Bullfighting Sans Death in Southern France
SCOTT SIMON, host:
In the southern French region of the Camargue, bullfighting has been a favorite sport for centuries. While the Spanish-style corrida is widely practiced, the most popular version of this sport is that traditional Camargue bullfight, where man and bull match wits and both live to fight another day. Eleanor Beardsley has sent us this report.
ELEANOR BEARDSLEY reporting:
Pascal Myon(ph), like his brother and his father before him, is a rancher. He breeds black long-horned Camargue bulls for the traditional bullfight known as la corse Camargues.
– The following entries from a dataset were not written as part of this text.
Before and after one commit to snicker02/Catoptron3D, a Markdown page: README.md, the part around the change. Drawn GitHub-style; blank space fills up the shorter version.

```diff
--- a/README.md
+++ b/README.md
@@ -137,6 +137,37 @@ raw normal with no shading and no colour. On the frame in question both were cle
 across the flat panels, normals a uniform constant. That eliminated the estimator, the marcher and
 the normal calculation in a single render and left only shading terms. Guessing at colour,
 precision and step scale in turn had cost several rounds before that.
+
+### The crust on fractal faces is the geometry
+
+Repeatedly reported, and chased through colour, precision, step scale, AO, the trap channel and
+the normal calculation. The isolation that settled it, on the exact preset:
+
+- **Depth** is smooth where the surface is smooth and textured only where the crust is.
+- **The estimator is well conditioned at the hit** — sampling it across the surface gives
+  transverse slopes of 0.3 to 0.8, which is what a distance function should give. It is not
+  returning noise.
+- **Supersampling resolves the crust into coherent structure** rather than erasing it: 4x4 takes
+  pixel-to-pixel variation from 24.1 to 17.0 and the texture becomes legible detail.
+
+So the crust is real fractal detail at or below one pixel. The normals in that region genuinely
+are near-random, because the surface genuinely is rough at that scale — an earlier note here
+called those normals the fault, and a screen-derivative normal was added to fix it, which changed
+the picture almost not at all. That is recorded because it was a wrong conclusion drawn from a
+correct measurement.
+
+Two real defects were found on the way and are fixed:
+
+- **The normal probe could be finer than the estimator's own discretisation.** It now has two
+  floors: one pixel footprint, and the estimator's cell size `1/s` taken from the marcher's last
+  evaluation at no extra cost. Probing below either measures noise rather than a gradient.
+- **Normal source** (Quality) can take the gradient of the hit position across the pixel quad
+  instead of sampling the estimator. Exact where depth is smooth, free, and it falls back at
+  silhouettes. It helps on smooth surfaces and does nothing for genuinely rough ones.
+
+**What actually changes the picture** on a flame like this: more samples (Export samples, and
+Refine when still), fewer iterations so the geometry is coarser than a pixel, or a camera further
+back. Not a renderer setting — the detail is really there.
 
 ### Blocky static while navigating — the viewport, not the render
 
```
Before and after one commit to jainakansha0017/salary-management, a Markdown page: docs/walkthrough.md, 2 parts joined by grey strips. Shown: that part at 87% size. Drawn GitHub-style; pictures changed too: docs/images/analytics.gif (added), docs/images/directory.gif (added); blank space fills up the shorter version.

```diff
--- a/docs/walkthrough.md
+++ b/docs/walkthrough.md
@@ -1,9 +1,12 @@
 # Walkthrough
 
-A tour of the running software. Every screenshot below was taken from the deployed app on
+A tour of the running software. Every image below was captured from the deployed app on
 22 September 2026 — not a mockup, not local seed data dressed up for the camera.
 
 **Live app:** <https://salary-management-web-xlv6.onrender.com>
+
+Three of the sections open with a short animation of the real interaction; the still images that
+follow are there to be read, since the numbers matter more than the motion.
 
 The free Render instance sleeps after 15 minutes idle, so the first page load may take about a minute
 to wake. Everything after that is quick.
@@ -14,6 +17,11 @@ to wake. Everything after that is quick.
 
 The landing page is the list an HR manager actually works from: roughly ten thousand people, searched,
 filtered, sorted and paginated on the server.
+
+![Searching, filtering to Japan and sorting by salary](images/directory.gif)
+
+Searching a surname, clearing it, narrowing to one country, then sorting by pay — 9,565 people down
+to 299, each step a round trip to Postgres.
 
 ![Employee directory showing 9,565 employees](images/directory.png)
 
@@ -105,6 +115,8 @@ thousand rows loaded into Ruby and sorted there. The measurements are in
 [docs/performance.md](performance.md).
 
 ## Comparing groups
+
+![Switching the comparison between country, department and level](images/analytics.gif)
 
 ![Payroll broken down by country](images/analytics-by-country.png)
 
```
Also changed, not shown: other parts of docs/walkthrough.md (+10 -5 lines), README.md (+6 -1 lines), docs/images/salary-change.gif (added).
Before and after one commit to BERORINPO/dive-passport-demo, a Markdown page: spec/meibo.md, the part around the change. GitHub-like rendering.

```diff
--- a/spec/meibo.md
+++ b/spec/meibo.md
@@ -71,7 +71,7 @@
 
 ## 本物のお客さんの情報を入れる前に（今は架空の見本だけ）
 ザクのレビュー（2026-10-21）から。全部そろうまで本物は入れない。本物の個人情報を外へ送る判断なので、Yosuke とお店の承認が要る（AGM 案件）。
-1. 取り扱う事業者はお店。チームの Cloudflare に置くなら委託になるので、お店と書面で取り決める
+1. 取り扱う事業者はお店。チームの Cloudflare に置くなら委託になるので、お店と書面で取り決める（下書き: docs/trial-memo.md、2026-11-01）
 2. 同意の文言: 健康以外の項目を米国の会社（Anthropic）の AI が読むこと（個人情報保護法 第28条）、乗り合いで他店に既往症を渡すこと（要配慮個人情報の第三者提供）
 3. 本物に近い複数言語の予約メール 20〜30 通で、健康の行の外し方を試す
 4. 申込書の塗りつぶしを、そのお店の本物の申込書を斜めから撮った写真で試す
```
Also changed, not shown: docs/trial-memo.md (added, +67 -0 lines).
(Soundbite of ranching operations)
BEARDSLEY: Myon's 400 bulls are raised in the open on hundreds of acres of flat Camargue scrub and marshland. Fences, he says, would curb the bulls' wild instincts. On this morning, Myon is rounding some of his best young fighting bulls to compete in a neighboring village.
Mr. PASCAL MYON (Rancher): (Through Translator) Our goal is to make fighters that are well-known and that the big arenas will ask for. Unlike Spanish bull, which have to be aggressive, a Camargue bull has to have lots of intuition to anticipate what the men are going to do. A good one learns every trick and it becomes a game for him, too.
(Soundbite of music)
BEARDSLEY: Everyone seems to have shown up for the afternoon's entertainment in Ro Des San(ph), which like many small towns in the Camargue has its own bullring.
(Soundbite of music)
BEARDSLEY: Today's match will pit eight of Myon's young bulls against a group of up-and-coming corse Camargues bullfighters known as Raviteurs(ph). Myon says the survival of the sport depends on finding talented bulls and keeping the young people interested.
Mr. MYON: (Through Translator) If we don't try to get the young people to participate, there will only be old people at the bullfights. So we go into the schools and teach them about the bulls and we bring them to the corse Camargues. In this way, we keep up the tradition with the young and get them to love the bulls.
BEARDSLEY: Myon's bulls start in the small ring and the best ones go on to fight in front of crowds of thousands in the grand Roman arenas of Arles and Mean(ph). After years of successful fights, they'll earn a reputation and their own name.
(Soundbite of gate opening; trumpet)
BEARDSLEY: As a metal gate slides back, trumpets announce the first bull. Out runs a massive black creature, who seems stunned to find himself alone in the middle of a ring surrounded by all of these people. Just like a cartoon bull, the beast paws the ground and snorts. Immediately, the nimble, young Raviteurs, all dressed in white, jump into the ring to join him.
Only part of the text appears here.